FAQ: How the doubling of a student-loan rate will affect Minnesotans

Looks like we’ll pay for the political gridlock. (Images_of_Money via Flickr)

More than 200,000 Minnesotans take out a key low-interest federal student loan each year: the subsidized Stafford loan. With Congress still gridlocked on how to avoid its interest rate from doubling as scheduled July 1, that rate jump looks likely.

(You can read and hear more on the matter here on today’s Daily Circuit segment.)

I wanted to nail down just who’s affected — and how much more those loans are going to cost students and their families. For help, I turned to Tricia Grimes, policy analyst at the Minnesota Office of Higher Education.

Here’s a simple FAQ with what you need to know:

Exactly which loans will see rates double?

Only subsidized Stafford Loans taken out by undergraduates after July 1. It does not affect unsubsidized Stafford Loans. Nor does it affect loans for graduate students or any other federal, state or private loan programs.

Will it affect the loans students already have?

No. This is one of the most common misconceptions. It applies only to new loans — those taken out after July 1.

What exactly is the rate increase?

The rate will rise from 3.4 percent to 6.8 percent.

How much more money will that cost students?

How much more students pay depends on how much they borrow. Grimes used a loan calculator from FinAid.org for her figures.

Minnesotans: Grimes said Minnesotans tend to borrow about $3,900 per year — for an average total of $15,600. (That’s above that national average of $13,600.)  She estimated that incoming Minnesota freshmen who follow that borrowing pattern over the typical 10-year period would pay a total of $3,119 more over the life of the loans. That breaks down to about $26 more per month in payments.

Other Americans: Students across the nation would pay on average about $2,700 more on their loans of $13,600, or about $22.50 more per month.

Partial borrowers: Minnesotans already in college might want to borrow, for example, only one more year’s worth of loans.

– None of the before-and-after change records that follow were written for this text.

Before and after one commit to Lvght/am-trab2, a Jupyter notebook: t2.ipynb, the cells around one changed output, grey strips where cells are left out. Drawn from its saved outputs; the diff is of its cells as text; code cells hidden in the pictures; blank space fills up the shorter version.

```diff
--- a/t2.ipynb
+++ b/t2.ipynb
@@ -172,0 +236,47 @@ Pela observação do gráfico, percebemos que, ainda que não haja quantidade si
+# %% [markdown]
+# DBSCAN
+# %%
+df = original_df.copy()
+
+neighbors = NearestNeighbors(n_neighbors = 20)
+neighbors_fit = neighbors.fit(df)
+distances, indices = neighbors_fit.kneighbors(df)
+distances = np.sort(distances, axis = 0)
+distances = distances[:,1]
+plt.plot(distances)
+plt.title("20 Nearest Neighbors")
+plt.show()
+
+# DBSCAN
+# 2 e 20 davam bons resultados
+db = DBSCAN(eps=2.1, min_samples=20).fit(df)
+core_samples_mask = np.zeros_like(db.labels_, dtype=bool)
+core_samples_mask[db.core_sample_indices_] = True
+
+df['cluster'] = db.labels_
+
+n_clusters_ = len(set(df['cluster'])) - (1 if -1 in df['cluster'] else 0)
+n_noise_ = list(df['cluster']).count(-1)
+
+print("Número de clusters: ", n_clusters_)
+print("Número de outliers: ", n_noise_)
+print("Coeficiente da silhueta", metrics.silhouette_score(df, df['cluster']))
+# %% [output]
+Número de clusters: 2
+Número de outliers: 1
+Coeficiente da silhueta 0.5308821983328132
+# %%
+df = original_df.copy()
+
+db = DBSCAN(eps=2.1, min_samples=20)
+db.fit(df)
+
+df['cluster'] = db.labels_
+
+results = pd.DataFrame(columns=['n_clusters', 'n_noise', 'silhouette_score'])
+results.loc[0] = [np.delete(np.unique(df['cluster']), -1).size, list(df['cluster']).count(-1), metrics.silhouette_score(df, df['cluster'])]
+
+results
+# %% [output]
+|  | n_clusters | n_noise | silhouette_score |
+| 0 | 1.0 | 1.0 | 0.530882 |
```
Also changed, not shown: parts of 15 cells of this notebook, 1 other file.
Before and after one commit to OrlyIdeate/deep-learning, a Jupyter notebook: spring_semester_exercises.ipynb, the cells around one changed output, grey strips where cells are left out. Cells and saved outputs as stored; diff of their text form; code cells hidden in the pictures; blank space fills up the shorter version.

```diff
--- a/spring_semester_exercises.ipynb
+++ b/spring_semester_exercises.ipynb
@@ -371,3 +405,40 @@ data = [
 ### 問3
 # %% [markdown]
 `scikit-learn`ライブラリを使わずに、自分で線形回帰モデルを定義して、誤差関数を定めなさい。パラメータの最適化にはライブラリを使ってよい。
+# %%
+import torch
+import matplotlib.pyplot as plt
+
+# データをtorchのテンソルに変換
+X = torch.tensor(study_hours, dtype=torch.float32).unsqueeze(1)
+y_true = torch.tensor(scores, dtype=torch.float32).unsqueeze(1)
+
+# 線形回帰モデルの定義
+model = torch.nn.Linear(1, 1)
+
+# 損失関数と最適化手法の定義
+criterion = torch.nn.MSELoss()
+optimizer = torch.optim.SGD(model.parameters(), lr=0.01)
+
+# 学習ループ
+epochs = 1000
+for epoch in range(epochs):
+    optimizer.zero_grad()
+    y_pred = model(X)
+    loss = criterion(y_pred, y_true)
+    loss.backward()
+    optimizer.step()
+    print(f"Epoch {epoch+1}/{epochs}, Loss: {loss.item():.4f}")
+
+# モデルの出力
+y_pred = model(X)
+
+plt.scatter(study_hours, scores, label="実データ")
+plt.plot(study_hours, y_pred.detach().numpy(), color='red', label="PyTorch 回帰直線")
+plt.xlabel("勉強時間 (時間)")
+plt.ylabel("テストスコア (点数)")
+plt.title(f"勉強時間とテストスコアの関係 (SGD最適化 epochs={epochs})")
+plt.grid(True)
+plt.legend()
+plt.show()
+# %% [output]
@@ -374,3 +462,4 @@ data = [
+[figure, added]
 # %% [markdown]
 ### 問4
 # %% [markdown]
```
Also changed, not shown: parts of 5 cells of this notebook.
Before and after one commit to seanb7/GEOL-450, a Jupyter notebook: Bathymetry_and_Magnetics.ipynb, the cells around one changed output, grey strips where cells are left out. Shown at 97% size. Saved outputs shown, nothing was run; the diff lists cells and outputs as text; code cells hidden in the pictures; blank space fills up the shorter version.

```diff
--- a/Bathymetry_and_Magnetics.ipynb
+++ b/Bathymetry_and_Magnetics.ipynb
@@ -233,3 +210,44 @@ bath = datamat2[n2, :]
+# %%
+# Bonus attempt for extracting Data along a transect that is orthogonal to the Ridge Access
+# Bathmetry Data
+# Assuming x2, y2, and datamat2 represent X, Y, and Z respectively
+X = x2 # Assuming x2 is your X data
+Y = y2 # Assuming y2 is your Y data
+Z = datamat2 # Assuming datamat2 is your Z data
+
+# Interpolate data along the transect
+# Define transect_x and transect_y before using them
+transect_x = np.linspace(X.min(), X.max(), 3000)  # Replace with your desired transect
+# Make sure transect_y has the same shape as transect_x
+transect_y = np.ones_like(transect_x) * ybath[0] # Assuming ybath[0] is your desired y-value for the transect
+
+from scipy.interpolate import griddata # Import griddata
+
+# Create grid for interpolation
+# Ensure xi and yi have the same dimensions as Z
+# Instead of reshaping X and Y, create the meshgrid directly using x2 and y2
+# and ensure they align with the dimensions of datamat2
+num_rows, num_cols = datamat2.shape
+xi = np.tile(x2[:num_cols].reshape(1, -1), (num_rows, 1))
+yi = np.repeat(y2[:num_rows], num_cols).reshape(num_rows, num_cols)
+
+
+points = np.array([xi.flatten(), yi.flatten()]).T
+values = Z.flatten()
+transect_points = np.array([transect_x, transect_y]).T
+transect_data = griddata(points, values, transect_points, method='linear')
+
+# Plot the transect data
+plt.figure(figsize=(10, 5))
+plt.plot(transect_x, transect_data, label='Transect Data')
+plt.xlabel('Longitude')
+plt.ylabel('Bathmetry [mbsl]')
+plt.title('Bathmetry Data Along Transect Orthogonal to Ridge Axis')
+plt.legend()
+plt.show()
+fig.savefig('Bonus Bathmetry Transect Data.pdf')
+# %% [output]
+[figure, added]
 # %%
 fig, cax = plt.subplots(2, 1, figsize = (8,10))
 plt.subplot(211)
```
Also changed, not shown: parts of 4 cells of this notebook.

Under the same 10-year payment plan, they would pay about $750 more in total interest  — or about $6.25 more per month.

Maximum borrowers: Finally, those who borrow the maximum amount allowed in the subsidized Stafford loan plan — $23,000 — would pay $4,600 more in total interest. Monthly payments would be $38 higher.

How much of a burden will the increased interest be for students?

Grimes said higher costs always make life tougher for students. But she, like other analysts, said an increase of a few thousand dollars seems unlikely to keep students from earning a degree.

Should students consider other loan options?

Grimes said the subsidized Stafford Loan is still the best bet in the student loan world. So students who feel they need to borrow money should try to get those first. Among its advantages: Unlike with other loans, interest on the subsidized Stafford doesn’t accrue while students are still in school. And it carries many attractive payment options — such as deferments — that state and private loans do not have.

Is there any chance things could change?

Despite the political gridlock, some lawmakers say they may be able to reverse the rate change through legislation next month. It’s unclear, though, how likely it is that will happen.